...Only less colorful.
This what what I would most like the cottage to resemble, its plaster surface and realistic detail.
The Wall Report: So it's not as heavy as I thought it might be with 32 ozs. of compound slathered on there for a basecoat. It seems to be highly successful wallosity where sufficient amounts were applied. I'm thinking that I might want to use something cheaper as a first coat and use Flex-all as the coup de grace. Or risk spending about $100 worth on wall sludge. The thing is, I used the last bit in the tub on one of the tree branches to see what it would do and I have to say, woo. It seems an ideal last layer of construct before painting as it adhered flawlessly, increased toughness of the finer twigs, and yet remains elastic enough to flex without breakage. Much better than the plaster, matte medium, and acrylic paint concoctive I made to coat the papier mache 3 years ago.
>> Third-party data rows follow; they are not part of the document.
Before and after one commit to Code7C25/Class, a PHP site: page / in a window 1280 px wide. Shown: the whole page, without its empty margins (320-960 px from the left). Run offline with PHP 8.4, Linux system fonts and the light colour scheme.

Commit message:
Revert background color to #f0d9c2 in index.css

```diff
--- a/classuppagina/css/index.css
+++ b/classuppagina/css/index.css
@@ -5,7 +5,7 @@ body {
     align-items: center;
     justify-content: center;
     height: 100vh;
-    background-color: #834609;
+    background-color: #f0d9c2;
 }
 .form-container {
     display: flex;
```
It's definitely not a soggy wall now that it's dry. The shape is completely rigid. It's been wicked hot here these days and hopefully any moisture in the paper cardstock underment will be well dried. "No mold in Halfland!"
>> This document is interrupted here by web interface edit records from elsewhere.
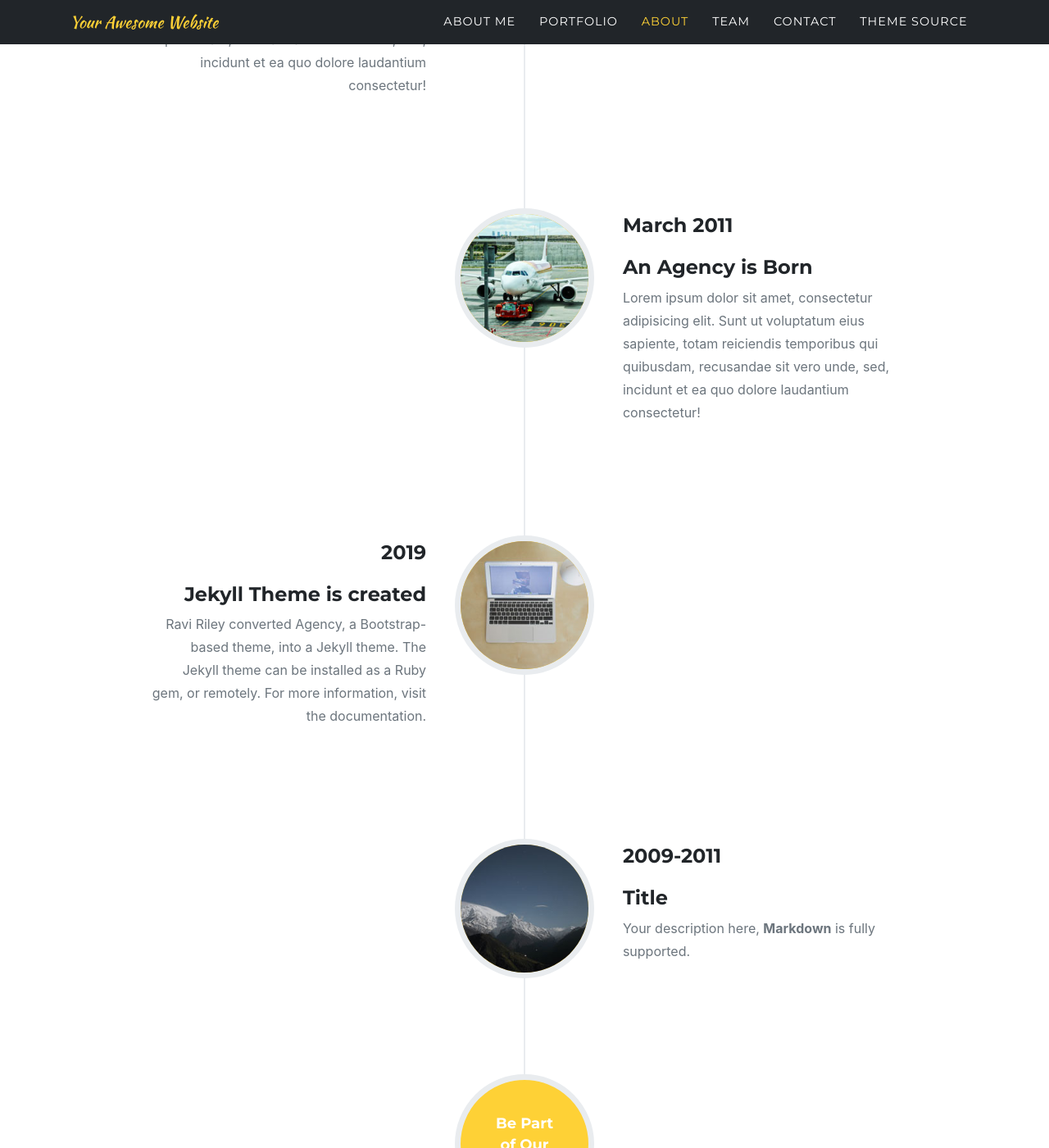
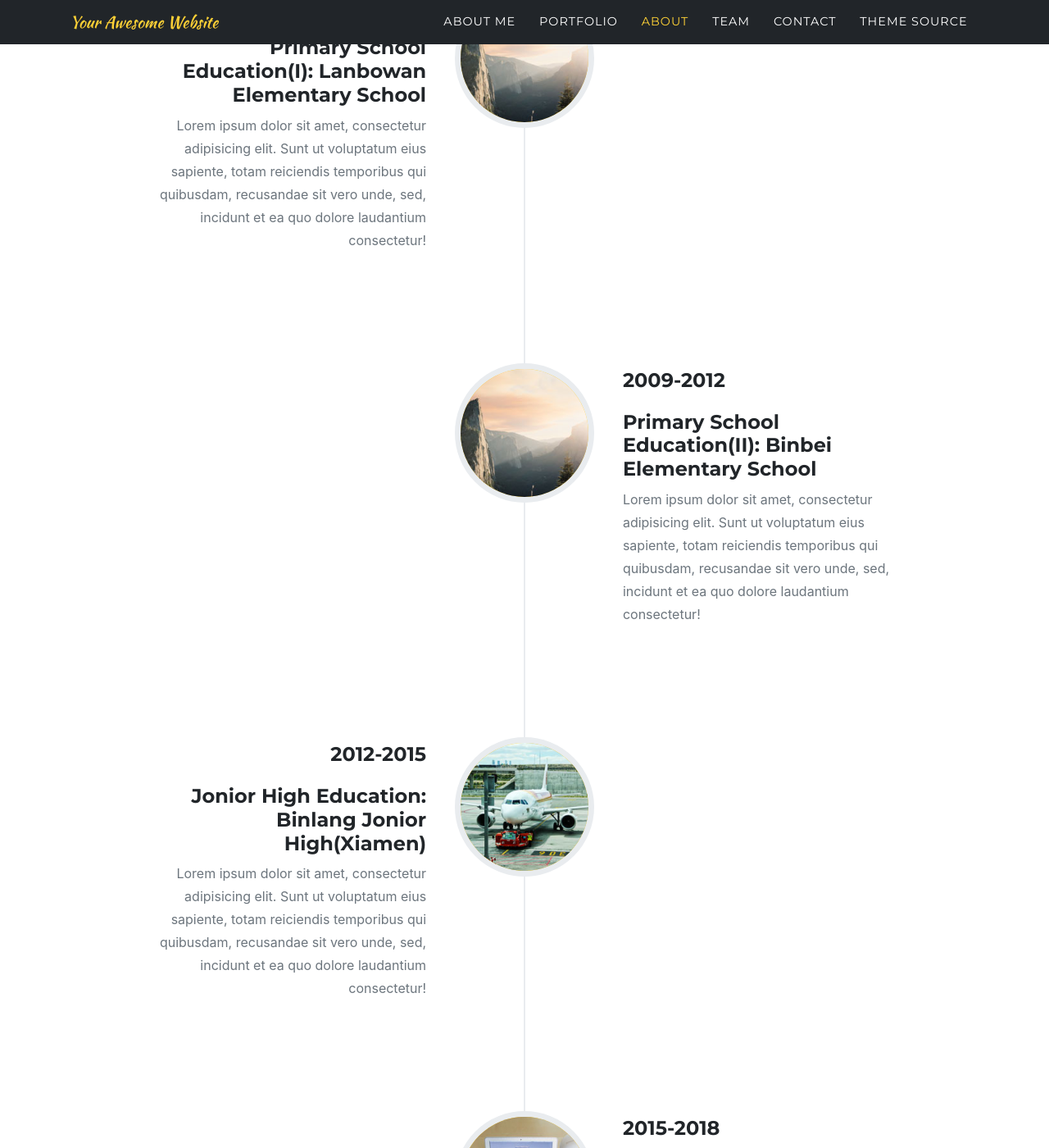
Before and after one commit to LeoAokma/LeoHe.github.io, a Jekyll site: the page built from index.md, in a window 1280 px wide and 1400 px high, scrolled down 2745 px. Shown: the whole window at 82% size. Built offline with Jekyll 4.4.1, drawn with Linux system fonts in a browser that asks for light colours; some web fonts are replaced; some of the changed text lies outside the part shown.

Commit message:
Update sitetext.yml

```diff
--- a/_data/sitetext.yml
+++ b/_data/sitetext.yml
@@ -1,11 +1,11 @@
 header:
     title: Welcome to our Studio!
-    text: It's Nice To Meet You
+    text: Find out more about Leo!
     button: Tell Me More
     buttonlink: "#services"
 
 services:
-    title: "Services"
+    title: "About Me"
     text: "Lorem ipsum"
     section: services
     list:
@@ -33,23 +33,28 @@ timeline:
     # left is the default
     #start_align: "left"
     events:
-      - title: "Our Humble Beginnings"
-        year: "2009-2011"
+      - title: "Primary School Education(I): Lanbowan Elementary School"
+        year: "2006-2009"
         desc: "Lorem ipsum dolor sit amet, consectetur adipisicing elit. Sunt ut voluptatum eius sapiente, totam reiciendis temporibus qui quibusdam, recusandae sit vero unde, sed, incidunt et ea quo dolore laudantium consectetur!"
         image: assets/img/timeline/1.jpg
         alt:
-      - title: "An Agency is Born"
-        year: "March 2011"
+      - title: "Primary School Education(II): Binbei Elementary School"
+        year: "2009-2012"
+        desc: "Lorem ipsum dolor sit amet, consectetur adipisicing elit. Sunt ut voluptatum eius sapiente, totam reiciendis temporibus qui quibusdam, recusandae sit vero unde, sed, incidunt et ea quo dolore laudantium consectetur!"
+        image: assets/img/timeline/1.jpg
+        alt:
+      - title: "Jonior High Education: Binlang Jonior High(Xiamen)"
+        year: "2012-2015"
         desc: "Lorem ipsum dolor sit amet, consectetur adipisicing elit. Sunt ut voluptatum eius sapiente, totam reiciendis temporibus qui quibusdam, recusandae sit vero unde, sed, incidunt et ea quo dolore laudantium consectetur!"
         image: assets/img/timeline/2.jpg
         alt:
-      - title: "Jekyll Theme is created"
-        year: "2019"
+      - title: "Senior High Education: Amoy No.1 High School"
+        year: "2015-2018"
         desc: "Ravi Riley converted Agency, a Bootstrap-based theme, into a Jekyll theme. The Jekyll theme can be installed as a Ruby gem, or remotely. For more information, visit the documentation."
         image: assets/img/timeline/3.jpg
         alt: image alt text
-      - title: "Title"
-        year: "2009-2011"
+      - title: "Bachlor's Degree: Peking University"
+        year: "2018-2022"
         desc: "Your description here, **Markdown** is fully supported."
         image: assets/img/timeline/4.jpg
         alt:
```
Issues: Ma' wooden peg broke when I took out the panel to look more closely at it. Hmm, drill out the hole and replace the wood with a externally-threaded, hardened steel dowel pin?
(From the basics of design engineering: A "stud" is an externally threaded headless fastener. One end usually mates with a tapped component and the other with a standard nut.) *Sounds more like a description of many of the relationships in LA! heh.
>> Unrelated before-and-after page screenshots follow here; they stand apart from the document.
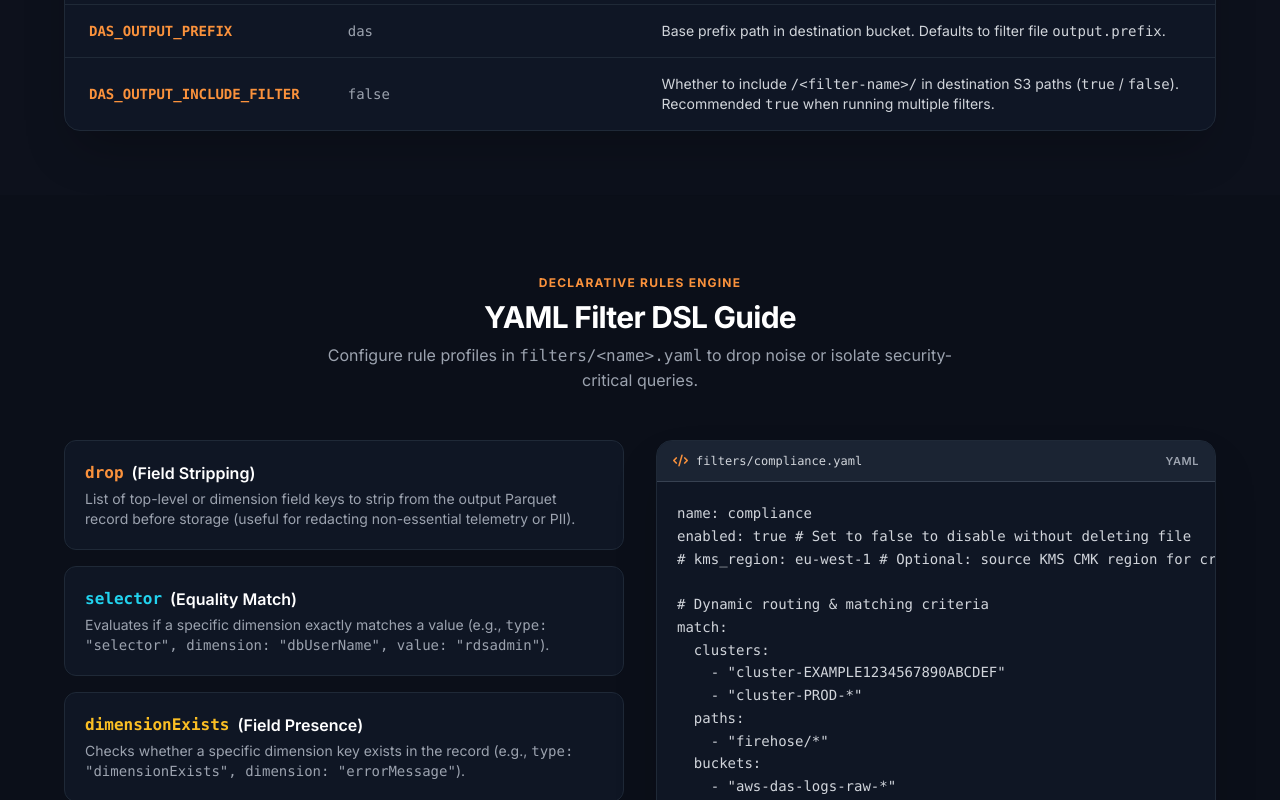
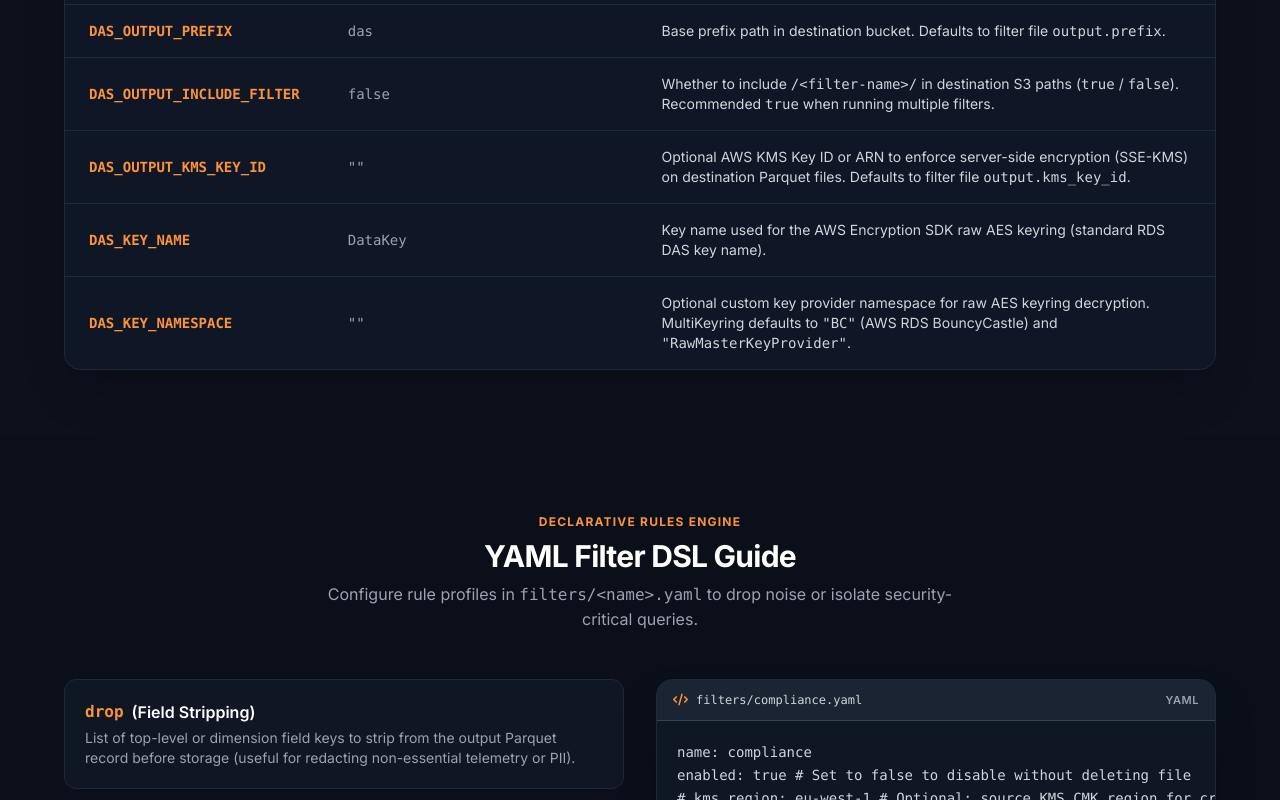
Before and after one commit to divmora/aws-das-processor, a plain HTML site: page docs/index.html in a window 1280 px wide. Shown: the part 4920-5720 px from the top of the page. Drawn offline with nearby package versions, Linux system fonts and the light colour scheme; a script that the page names is missing.

Commit message:
docs: document keyring namespaces, GZIP/ZLIB decompression, and concurrency controls

```diff
--- a/docs/index.html
+++ b/docs/index.html
@@ -181,7 +181,7 @@ graph LR
     S3Source -.->|Classic SNS Fanout| SQS
     SQS -->|Partial Batch Polling| Lambda[Go Lambda Processor]
     Lambda -->|KMS Decrypt Context| KMS[AWS KMS]
-    Lambda -->|zlib Decompress| Decompress[Decompression]
+    Lambda -->|GZIP / ZLIB Decompress| Decompress[Decompression]
     Decompress -->|JSON Records| Filter[Declarative YAML Filter DSL]
     Filter -->|Retained Events| Parquet[Parquet-Go Serialization]
     Parquet -->|Snappy-compressed Parquet| S3Dest[(Analytics S3 Sink)]
@@ -335,6 +335,21 @@ graph LR
                 <td class="py-4 px-6 font-mono text-orange-400 font-semibold">DAS_OUTPUT_INCLUDE_FILTER</td>
                 <td class="py-4 px-6 font-mono text-gray-400">false</td>
                 <td class="py-4 px-6">Whether to include <code>/&lt;filter-name&gt;/</code> in destination S3 paths (<code>true</code> / <code>false</code>). Recommended <code>true</code> when running multiple filters.</td>
+              </tr>
+              <tr class="hover:bg-gray-800/30 transition-colors">
+                <td class="py-4 px-6 font-mono text-orange-400 font-semibold">DAS_OUTPUT_KMS_KEY_ID</td>
+                <td class="py-4 px-6 font-mono text-gray-400">""</td>
+                <td class="py-4 px-6">Optional AWS KMS Key ID or ARN to enforce server-side encryption (SSE-KMS) on destination Parquet files. Defaults to filter file <code>output.kms_key_id</code>.</td>
+              </tr>
+              <tr class="hover:bg-gray-800/30 transition-colors">
+                <td class="py-4 px-6 font-mono text-orange-400 font-semibold">DAS_KEY_NAME</td>
+                <td class="py-4 px-6 font-mono text-gray-400">DataKey</td>
+                <td class="py-4 px-6">Key name used for the AWS Encryption SDK raw AES keyring (standard RDS DAS key name).</td>
+              </tr>
+              <tr class="hover:bg-gray-800/30 transition-colors">
+                <td class="py-4 px-6 font-mono text-orange-400 font-semibold">DAS_KEY_NAMESPACE</td>
+                <td class="py-4 px-6 font-mono text-gray-400">""</td>
+                <td class="py-4 px-6">Optional custom key provider namespace for raw AES keyring decryption. MultiKeyring defaults to <code>"BC"</code> (AWS RDS BouncyCastle) and <code>"RawMasterKeyProvider"</code>.</td>
               </tr>
             </tbody>
           </table>
@@ -787,6 +802,11 @@ output:
     KmsKeyArn=arn:aws:kms:us-east-1:123456789012:key/your-das-key-id \
     LambdaImageUri=123456789012.dkr.ecr.us-east-1.amazonaws.com/aws-das-processor:latest</code></pre>
             </div>
+
+            <div class="pt-2 text-xs text-gray-400 border-t border-gray-800">
+              <span class="text-orange-400 font-semibold"><i class="fa-solid fa-sliders mr-1"></i>Concurrency Controls:</span>
+              Tune scaling via <code class="text-orange-300">LambdaReservedConcurrency</code> (dedicated/capped function executions) and <code class="text-orange-300">SqsMaximumConcurrency</code> (caps SQS poller scaling between 2 and 1000).
+            </div>
           </div>
         </div>
 
```
Also changed, not shown: 2 other files.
Next Step: Try out different compounds on other wall panels. I'll have the walls done before I know it.
Next challenge: How to add a wooden threshold to the panels on either side of the wooden cottage door? I plan to Google some images of country peasant cottage doors to get an idea.